One of the biggest areas where solar technology is in use is the generation of electricity. In a time when a great amount of the electricity we use is generated through the burning of coal, rather than through water or even nuclear means, it’s clear that we must explore other technologies to find an energy resource that is not only renewable, but sustainable.
Since the use or availability of solar power systems is determined by the total days of sunlight in any given area, engineers have been trying to find ways to circumvent these limitations. One way of doing this has been to combine the efforts of researchers in various disciplines to design better solar receptors that can be deployed in space around the earth. Placing arrays of these improved receptors above the clouds in the atmosphere could increase the number of consumers who could have this renewable energy source available where it might not have been before due to atmospheric conditions.
In recent years, optical engineers have been working on the production of an inexpensive, flexible lens known as a Fresnel lens. Lightweight and able to be folded up so they take up less room when launched prior to deployment, this lens is cheaper to manufacture than traditional glass or plastic lenses. In addition to the savings in weight, initial tests are showing these lenses can concentrate the solar radiation reaching solar collectors placed underneath in such a way so that the collectors are more than eight times more efficient than anything available today.
In conjunction with the developers of the Fresnel arrays, electrical engineers have been experimenting with a system to transmit electrical power from the arrays down to relay stations that would supply the electricity to consumers. Although only in the initial test stages, there have been some successes at broadcasting enough power from one place to another to power a cell phone and incandescent light bulb.
Other technologies born from a solar education include a solar backpack that can be used to recharge electronic devices like cell phones, iPods, and computers. These devices can be hooked up to the backpack and charged by simply allowing the pack to sit out in ambient sunlight. Another example is the solar calculator battery currently in wide commercial use and which can make use of the lower intensity light in ambient lighting. Currently under development are solar collectors that can generate and store current to power the interior lights in a car or power scooters and other solar vehicles.
Some more earthly career choices include those of construction engineers and architects who are designing buildings and equipment that can handle the additional structural requirements that the weight of solar power systems can place on a building. If the solar panel system is too heavy or off balance, serious damage to a structure can occur.
We are living in an era when the country is experiencing a hunger for clean, renewable energy sources. The aforementioned developments are just a few examples of what a person who has a solar power training degree based in the precepts taught as a part of a solar education can accomplish and turn into an environmental job.
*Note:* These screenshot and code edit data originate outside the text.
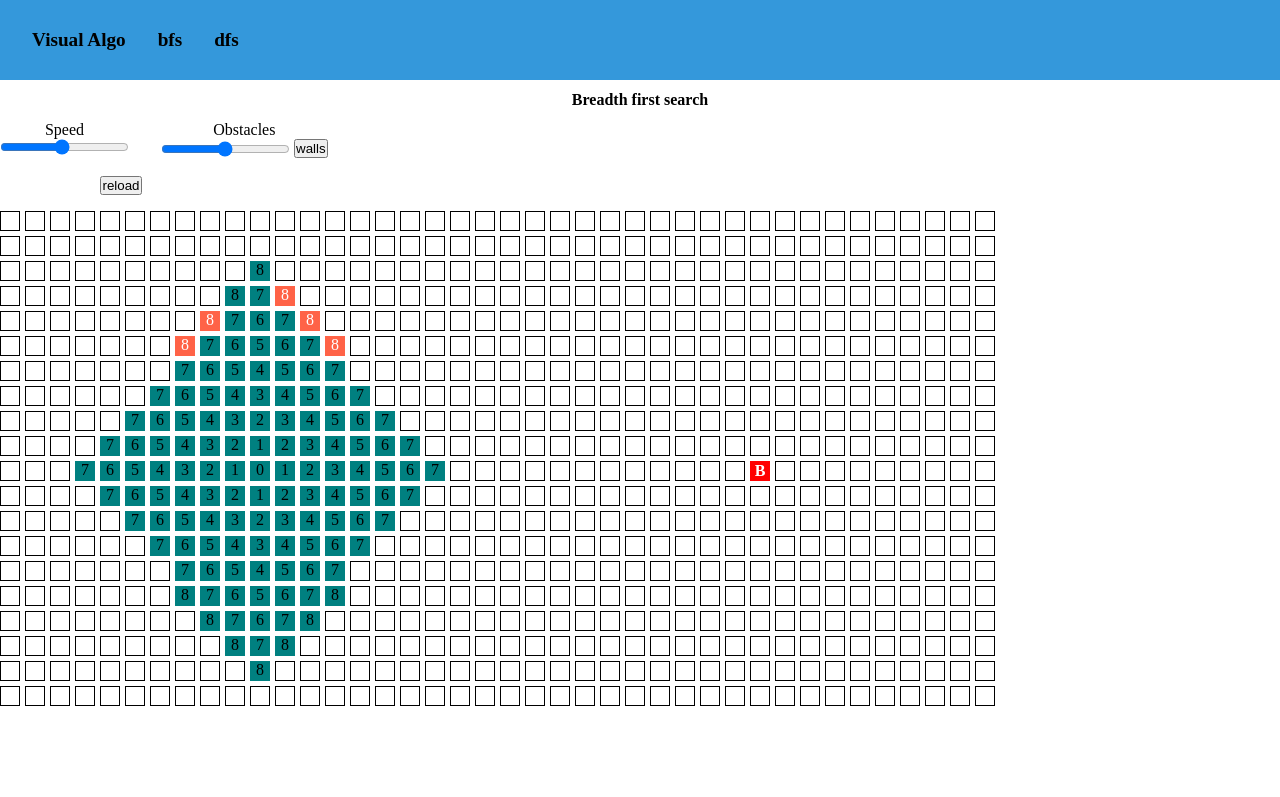
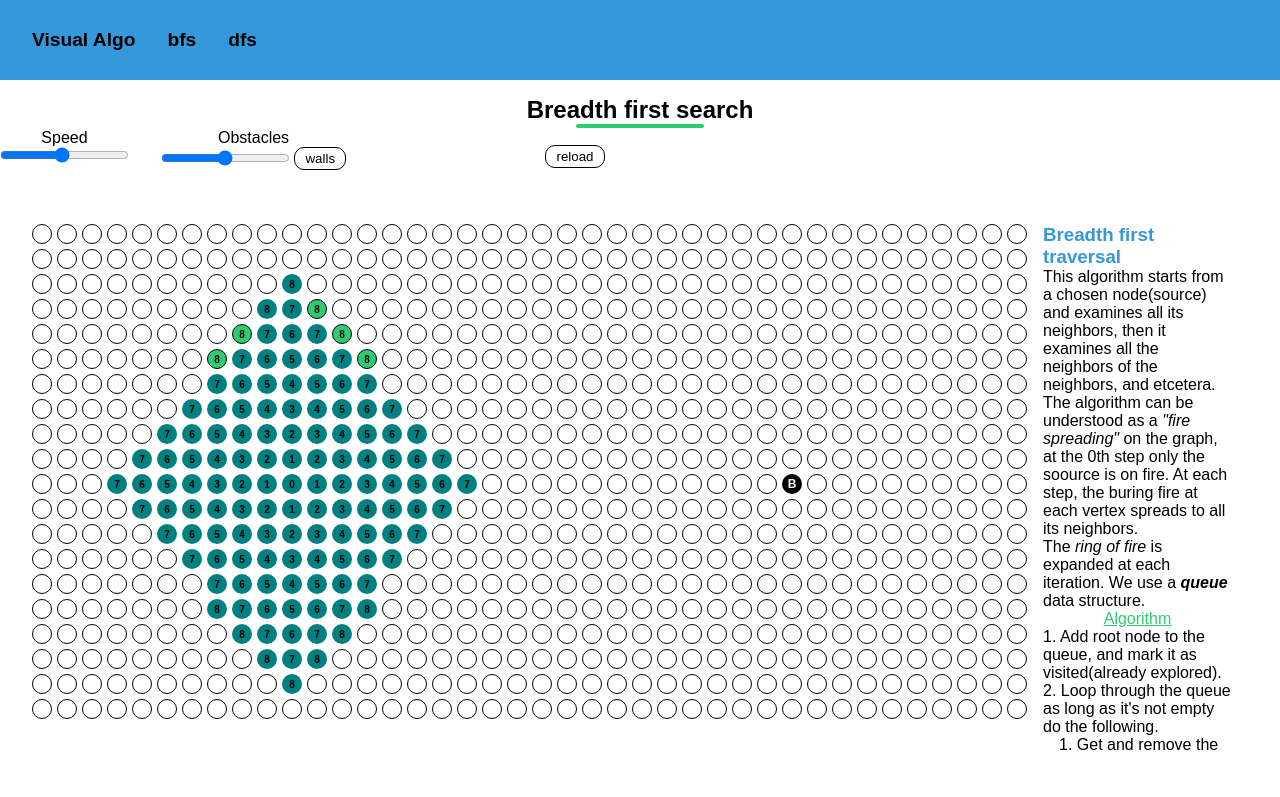
Before and after one commit to OpenGenus/visual, a plain HTML site: page Pages/bfs.html in a window 1280 px wide. Both pictures are taken after a click on the button "start". Shown: the top 797 px of the page. Drawn offline with Linux system fonts and the light colour scheme; a web font is replaced by a local one.

Commit message:
page styling

```diff
--- a/Pages/bfs.html
+++ b/Pages/bfs.html
@@ -8,6 +8,10 @@
 		<meta name="keywords" content="breadth first search, breadth first algorithm, path finding, graph algorithms, graphs, algorithms, visualization, visual">
 		<meta name="author" content="lumunge">
 		<link rel="stylesheet" href="../Styles/index.css" />
+		<link rel="stylesheet" href="../Styles/pathfinding.css">
+		<link rel="preconnect" href="https://fonts.googleapis.com">
+<link rel="preconnect" href="https://fonts.gstatic.com" crossorigin>
+<link href="https://fonts.googleapis.com/css2?family=M+PLUS+1+Code:wght@500&display=swap" rel="stylesheet">
 		<title>Breadth first search path finding algorithm.</title>
 	</head>
 	<body>
@@ -18,7 +22,8 @@
 		</nav>
 		<header>
 			<div class="heading">
-				<h4 class="algorithm bfs">Breadth first search</h4>
+				<h2 class="algorithm bfs">Breadth first search</h2>
+				<hr>
 			</div>
 			<div class="controlsContainer">
 				<div class="visualControls">
@@ -42,8 +47,13 @@
 								class="obstacleSlider"
 							/>
 							&nbsp;
-							<button class="setWalls">walls</button>
+							<button class="setWalls btn">walls</button>
 						</div>
+					</div>
+					<div class="controlBtns">
+						<button class="start btn">start</button>
+						<button class="clearPath btn">clear path</button>
+						<button class="reset btn">reload</button>
 					</div>
 				</div>
 				<!-- not displayed -->
@@ -64,18 +74,12 @@
 			</div>
 		</header>
 		<main>
-			<div class="controlBtns">
-				<button class="start">start</button>
-				<button class="clearPath">clear path</button>
-				<button class="reset">reload</button>
-			</div>
 			<div class="visualizationContainer">
 				<div id="gridContainer"></div>
 				<div class="algoInfo">
 					<div>
 						<div class="heading">
-						<p class="title">Breadth first search</p>
-						<hr>
+						<h3 class="title">Breadth first traversal</h3>
 					</div>
 						This algorithm starts from a chosen node(source) and examines
 						all its neighbors, then it examines all the neighbors of
@@ -109,7 +113,7 @@
 								2. Check if it's the destination node, If so, then
 								return and terminate.
 							</p>
-							<p class="nest3">
+							<p class="nest2">
 								3. Otherwise, push it to the queue.
 							</p>
 							<p>
@@ -118,7 +122,7 @@
 						</div>
 						<div>
 							<p class="subtitle">Computational complexity</p>
-							This algorithm takes <b>O(V + E)</b> where V is the number of
+							This algorithm takes <b><em>O(V + E)</em></b> where V is the number of
 							vertices and E is the number of edges.
 						</div>
 						<div class="applications">
@@ -133,6 +137,9 @@
 								<li>spotting connected components</li>
 							</ul>
 						</div>
+						<div class="reference">
+							<a href="https://iq.opengenus.org/bfs-graph-traversal/">reference</a>
+						</div>
 					</div>
 				</div>
 			</div>
--- a/Pages/dfs.html
+++ b/Pages/dfs.html
@@ -8,6 +8,10 @@
 		<meta name="keywords" content="depth first search, depth first algorithm, path finding, graph algorithms, graphs, algorithms, visualization, visual">
 		<meta name="author" content="lumunge">
 		<link rel="stylesheet" href="../Styles/index.css" />
+		<link rel="stylesheet" href="../Styles/pathfinding.css">
+		<link rel="preconnect" href="https://fonts.googleapis.com">
+<link rel="preconnect" href="https://fonts.gstatic.com" crossorigin>
+<link href="https://fonts.googleapis.com/css2?family=M+PLUS+1+Code:wght@500&display=swap" rel="stylesheet">
 		<title>Depth first search path finding algorithm.</title>
 	</head>
 	<body>
@@ -18,7 +22,8 @@
 		</nav>
 		<header>
 			<div class="heading">
-				<h4 class="algorithm dfs">Depth first search</h4>
+				<h2 class="algorithm dfs">Depth first search</h2>
+				<hr>
 			</div>
 			<div class="controlsContainer">
 				<div class="visualControls">
@@ -42,11 +47,16 @@
 								class="obstacleSlider"
 							/>
 							&nbsp;
-							<button class="setWalls">walls</button>
+							<button class="setWalls btn">walls</button>
 						</div>
 					</div>
+					<div class="controlBtns">
+						<button class="start btn">start</button>
+						<button class="clearPath btn">clear path</button>
+						<button class="reset btn">reload</button>
+					</div>
 				</div>
-
+				<!-- not displayed -->
 				<div class="controls">
 					<div class="algorithms">
 						<select name="" class="algo">
@@ -64,17 +74,12 @@
 			</div>
 		</header>
 		<main>
-			<div class="controlBtns">
-				<button class="start">start</button>
-				<button class="clearPath">clear path</button>
-				<button class="reset">reload</button>
-			</div>
 			<div class="visualizationContainer">
 				<div id="gridContainer"></div>
 				<div class="algoInfo">
 					<div>
 						<div class="heading">
-						<p class="title">Depth first search</p>
+						<h3 class="title">Depth first traversal.</h3>
 					</div>
 						<p>
 							This algorithm starts its search at the root and
@@ -126,7 +131,7 @@
 						</div>
 						<div>
 							<p class="subtitle">Computational complexity</p>
-							This algorithm takes <b>O(V + E)</b> where v is the number of
+							This algorithm takes <b><em>O(V + E)</em></b> where v is the number of
 							vertices and e is the number of edges.
 						</div>
 						<div>
@@ -142,6 +147,9 @@
 								<li>detecting cycles in a graph.</li>
 							</ul>
 						</div>
+						<div class="reference">
+							<a href="https://iq.opengenus.org/bfs-graph-traversal/">reference</a>
+						</div>
 					</div>
 				</div>
 			</div>
--- a/Styles/index.css
+++ b/Styles/index.css
@@ -3,8 +3,14 @@
 	padding: 0;
 	box-sizing: border-box;
 }
+body {
+	font-family: "M PLUS 1 Code", sans-serif;
+}
 /* navbar styling */
 nav {
+	position: fixed;
+	top: 0;
+	width: 100%;
 	background-color: #3498db;
 	height: 10vh;
 	display: flex;
@@ -27,14 +33,54 @@ header {
 	flex-direction: column;
 	text-align: center;
 	height: 10vh;
+	margin-top: 6rem;
 }
 
 .heading {
 	height: 50%;
 	display: flex;
-	justify-content: center;
+	flex-direction: column;
+	/* justify-content: center;*/
 	align-items: center;
 }
+.heading hr {
+	background-color: #2ecc71;
+	width: 10%;
+	height: 4px;
+	border-radius: 20px;
+	border: none;
+}
+/* visual container styling */
+.visualizationContainer {
+	display: flex;
+	flex-direction: row;
+	margin: 0 2rem;
+}
+.algoInfo {
+	margin-top: 3rem;
+	height: 66vh;
+	overflow-y: scroll;
+	padding: 0 1rem;
+}
+.title {
+	color: #3498db;
+}
+.subtitle {
+	color: #2ecc71;
+	text-align: center;
+	text-decoration: underline;
+}
+.nest1 {
+	padding-left: 1rem;
+}
+.reference a {
+	color: #2ecc71;
+}
+.nest2 {
+	padding-left: 2rem;
+}
+/* end visual container styling */
+/* controls styling */
 .controlsContainer {
 	display: flex;
 	align-items: center;
@@ -47,71 +93,25 @@ header {
 .visualControls {
 	display: flex;
 }
-.obstacles {
-	margin-left: 2rem;
+.controlBtns {
+	padding-left: 4rem;
+	/* position: relative;
+	left: -7rem; */
 }
-.obstaclesElements {
-	display: flex;
-	align-items: center;
+.start {
+	background-color: #2ecc71 !important;
+	border: none !important;
 }
-.controlBtns {
-	margin: 1rem 0;
+.btn {
+	padding: 3px 10px;
+	background-color: transparent;
+	border: 1px solid #000;
+	border-radius: 10px;
 }
-#gridContainer {
-	height: 80vh;
-	display: grid;
-	grid-template-rows: repeat(20, 20px);
-	grid-template-columns: repeat(40, 20px);
-	grid-row-gap: 5px;
-	grid-column-gap: 5px;
-	/* border: 1px solid red; */
-	margin: 0 auto;
-}
-.beforeStart {
-	border: 1px solid #000;
-	background: transparent;
-	text-align: center;
-	display: flex;
-	align-items: center;
-	justify-content: center;
+.btn:hover {
 	cursor: pointer;
 }
-/* start and end node styling */
-.pathNode {
-	background: red;
-	color: #fff;
-	font-weight: bolder;
+.footer {
 	text-align: center;
-	display: flex;
-	justify-content: center;
-	align-items: center;
+	margin: 3rem 0;
 }
-/* wall styling */
-.wall {
-	background-color: #333;
-	color: blue;
-	text-align: center;
-	display: flex;
-	justify-content: center;
-	align-items: center;
-	/* border: none; */
-}
-.setWalls {
-	cursor: pointer;
-}
-
-/* path styling */
-.pathColor {
-	background: teal;
-	color: black;
-	text-align: center;
-	display: flex;
-	justify-content: center;
-}
-.chosenPath {
-	background: tomato;
-	color: white;
-	text-align: center;
-	display: flex;
-	justify-content: center;
-}
--- /dev/null
+++ b/Styles/pathfinding.css
@@ -0,0 +1,81 @@
+body {
+	font-family: "M PLUS 1 Code", sans-serif;
+}
+.obstacles {
+	margin-left: 2rem;
+}
+.obstaclesElements {
+	display: flex;
+	align-items: center;
+}
+.controlBtns {
+	margin: 1rem 0;
+}
+#gridContainer {
+	display: grid;
+	grid-template-rows: repeat(20, 20px);
+	grid-template-columns: repeat(40, 20px);
+	grid-row-gap: 5px;
+	grid-column-gap: 5px;
+	margin-top: 3rem;
+}
+.beforeStart {
+	border: 1px solid #000;
+	background: transparent;
+	text-align: center;
+	display: flex;
+	align-items: center;
+	justify-content: center;
+	cursor: pointer;
+	border-radius: 50%;
+}
+/* start and end node styling */
+.pathNode {
+	background: #000;
+	color: #fff;
+	font-weight: bolder;
+	text-align: center;
+	display: flex;
+	justify-content: center;
+	align-items: center;
+	border-radius: 50%;
+	font-size: 12px;
+}
+/* wall styling */
+.wall {
+	background-color: #e74c3c;
+	color: blue;
+	text-align: center;
+	display: flex;
+	justify-content: center;
+	align-items: center;
+	/* border: none; */
+}
+.setWalls {
+	cursor: pointer;
+}
+
+/* path styling */
+.pathColor {
+	background: teal;
+	color: black;
+	text-align: center;
+	display: flex;
+	justify-content: center;
+	align-items: center;
+	border-radius: 50%;
+	font-size: 10px;
+	font-weight: bold;
+}
+.chosenPath {
+	background: #2ecc71;
+	color: #000;
+	text-align: center;
+	display: flex;
+	justify-content: center;
+	align-items: center;
+	border-radius: 50%;
+	border: 1px solid #000;
+	font-size: 10px;
+	font-weight: bold;
+}
```
Also changed, not shown: index.html (+6 -0 lines).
By specializing in a field that features solar training, the education these green degrees are likely to provide a satisfying career on the cutting edge of technology.